TASK BRIEF —
Your output must reproduce all the records below precisely and contain no pictures.

MATERIAL PROVIDED —
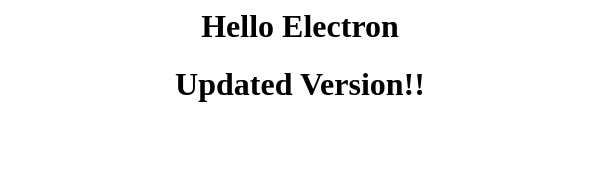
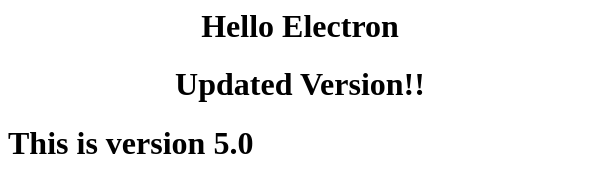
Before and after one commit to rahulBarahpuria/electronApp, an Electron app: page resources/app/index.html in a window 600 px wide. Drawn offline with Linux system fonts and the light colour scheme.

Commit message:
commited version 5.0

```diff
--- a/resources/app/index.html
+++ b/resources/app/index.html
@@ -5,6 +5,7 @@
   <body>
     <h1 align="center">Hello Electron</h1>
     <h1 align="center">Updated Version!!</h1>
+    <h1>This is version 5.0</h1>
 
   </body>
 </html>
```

RESPONSE TO THIS EXERCISE —
Before and after one commit to rahulBarahpuria/electronApp, an Electron app: page resources/app/index.html in a window 600 px wide. Drawn offline with Linux system fonts and the light colour scheme.

Commit message:
commited version 5.0

```diff
--- a/resources/app/index.html
+++ b/resources/app/index.html
@@ -5,6 +5,7 @@
   <body>
     <h1 align="center">Hello Electron</h1>
     <h1 align="center">Updated Version!!</h1>
+    <h1>This is version 5.0</h1>
 
   </body>
 </html>
```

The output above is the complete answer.